(1951 - April 2, 1992) U.S.A.
African American performer
Gary DeLoatch, a leading dancer with the Alvin Ailey American Dance Theater, was born in Philadelphia and was an athlete and gymnast in high school. He received his early dance training from Faye Snow and from Joan Kerr at the Settlement School of Music in Philadelphia. In New York City, he studied at Dance Theater of Harlem. When he was 19, Gary performed with the George Faison Universal Dance Experience and with companies that included the Chamber Dance Group.
When the Ailey company took several of Mr. Faison's dances into its repertory, Gary came along as a rehearsal director. By 1979, a year after he joined the company as a dancer, Gary was attracting attention in many solo roles. Gary also appeared in the Broadway and film versions of "The Wiz." Though not a prolific choreographer, he began creating dances early in his career and choreographed pieces for companies that included the Ailey senior and junior troupes.
Gary had danced with the troupe since 1978 and performed in some of the company's most dramatic roles including Charlie Parker in Ailey's "For Bird: With Love," which the choreographer created for the dancer. He was the company's finest dramatic dancer. Tall, rangy and handsome, he could be sweetly innocent and slyly funny at the same time, but was even more compelling in searing dramatic roles, chief among them Charlie (Bird) Parker in Alvin Ailey's "For Bird: With Love," a part Mr. Ailey created for him.
He brought an almost casual conviction to parts that ranged from the prayerful, sensual monk in "Hermit Songs," a solo Mr. Ailey had created for himself, to a variety of elegant dudes, sympathetic acolytes and zany, uninhibitedly exuberant street-corner lotharios. But Mr. DeLoatch did not seem able to play a thorough villain. His drug dealer in "The Stack-Up," a dance by Talley Beatty, was as touchingly pitiable as he was snakelike. He was an adept children's teacher and led many Ailey outreach programs and performances.

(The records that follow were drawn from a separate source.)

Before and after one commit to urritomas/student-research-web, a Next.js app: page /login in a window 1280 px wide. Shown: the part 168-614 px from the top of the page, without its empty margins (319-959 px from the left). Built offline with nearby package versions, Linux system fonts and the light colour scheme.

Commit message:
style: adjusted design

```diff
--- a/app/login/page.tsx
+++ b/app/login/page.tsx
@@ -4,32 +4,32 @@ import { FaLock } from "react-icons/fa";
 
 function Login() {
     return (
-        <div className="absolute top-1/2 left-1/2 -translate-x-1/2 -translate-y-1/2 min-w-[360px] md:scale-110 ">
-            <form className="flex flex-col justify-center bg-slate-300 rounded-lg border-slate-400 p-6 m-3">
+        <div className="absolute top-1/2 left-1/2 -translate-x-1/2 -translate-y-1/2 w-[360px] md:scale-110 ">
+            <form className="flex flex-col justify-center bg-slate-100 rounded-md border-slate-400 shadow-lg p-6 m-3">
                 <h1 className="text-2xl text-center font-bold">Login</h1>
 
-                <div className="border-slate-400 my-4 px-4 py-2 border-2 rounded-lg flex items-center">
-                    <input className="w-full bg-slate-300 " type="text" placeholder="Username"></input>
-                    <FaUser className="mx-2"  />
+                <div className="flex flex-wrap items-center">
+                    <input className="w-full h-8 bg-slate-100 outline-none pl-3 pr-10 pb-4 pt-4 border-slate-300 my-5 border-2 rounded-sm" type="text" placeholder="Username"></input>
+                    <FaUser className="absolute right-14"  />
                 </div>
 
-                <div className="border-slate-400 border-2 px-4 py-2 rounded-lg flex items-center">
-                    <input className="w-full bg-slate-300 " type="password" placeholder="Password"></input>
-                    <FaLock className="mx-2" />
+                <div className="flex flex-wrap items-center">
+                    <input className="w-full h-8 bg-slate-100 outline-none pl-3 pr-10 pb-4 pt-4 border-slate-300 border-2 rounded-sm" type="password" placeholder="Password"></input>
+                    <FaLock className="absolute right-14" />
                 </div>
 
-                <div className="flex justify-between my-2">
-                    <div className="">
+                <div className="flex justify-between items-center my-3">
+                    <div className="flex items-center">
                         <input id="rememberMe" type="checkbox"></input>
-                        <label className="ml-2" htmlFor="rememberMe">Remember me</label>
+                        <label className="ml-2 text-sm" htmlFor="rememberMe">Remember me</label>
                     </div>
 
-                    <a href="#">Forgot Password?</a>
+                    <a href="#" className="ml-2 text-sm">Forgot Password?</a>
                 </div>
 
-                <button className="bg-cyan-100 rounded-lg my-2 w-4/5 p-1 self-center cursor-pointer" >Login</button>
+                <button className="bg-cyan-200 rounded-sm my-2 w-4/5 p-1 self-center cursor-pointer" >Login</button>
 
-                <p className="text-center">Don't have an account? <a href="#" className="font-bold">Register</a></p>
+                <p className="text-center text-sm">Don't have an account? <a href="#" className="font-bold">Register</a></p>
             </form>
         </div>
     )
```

Gary also taught Ailey company classes.
"There is something very real in Mr. DeLoatch's stage presence," Anna Kisselgoff, the senior dance critic of The New York Times, wrote in 1988 in a review of "Tell It Like It Is," a solo created for the dancer by Kelvin Rotardier in a program presented by the Ailey company to celebrate Gary's 10th year with the troupe. "We believe in the characters he creates, in the drama he evokes with gestures he draws out of street life, in the contemporary flavor of his impressive dance technique. His physique projects power and yet the final image with which he often leaves us is that of vulnerability."
Gary DeLoatch died at Lenox Hill Hospital. He was 40 and lived in Manhattan. He had a long illness. He is survived by his companion, Stephen Smith of New York.
Source: http://variety.com/ & http://www.nytimes.com/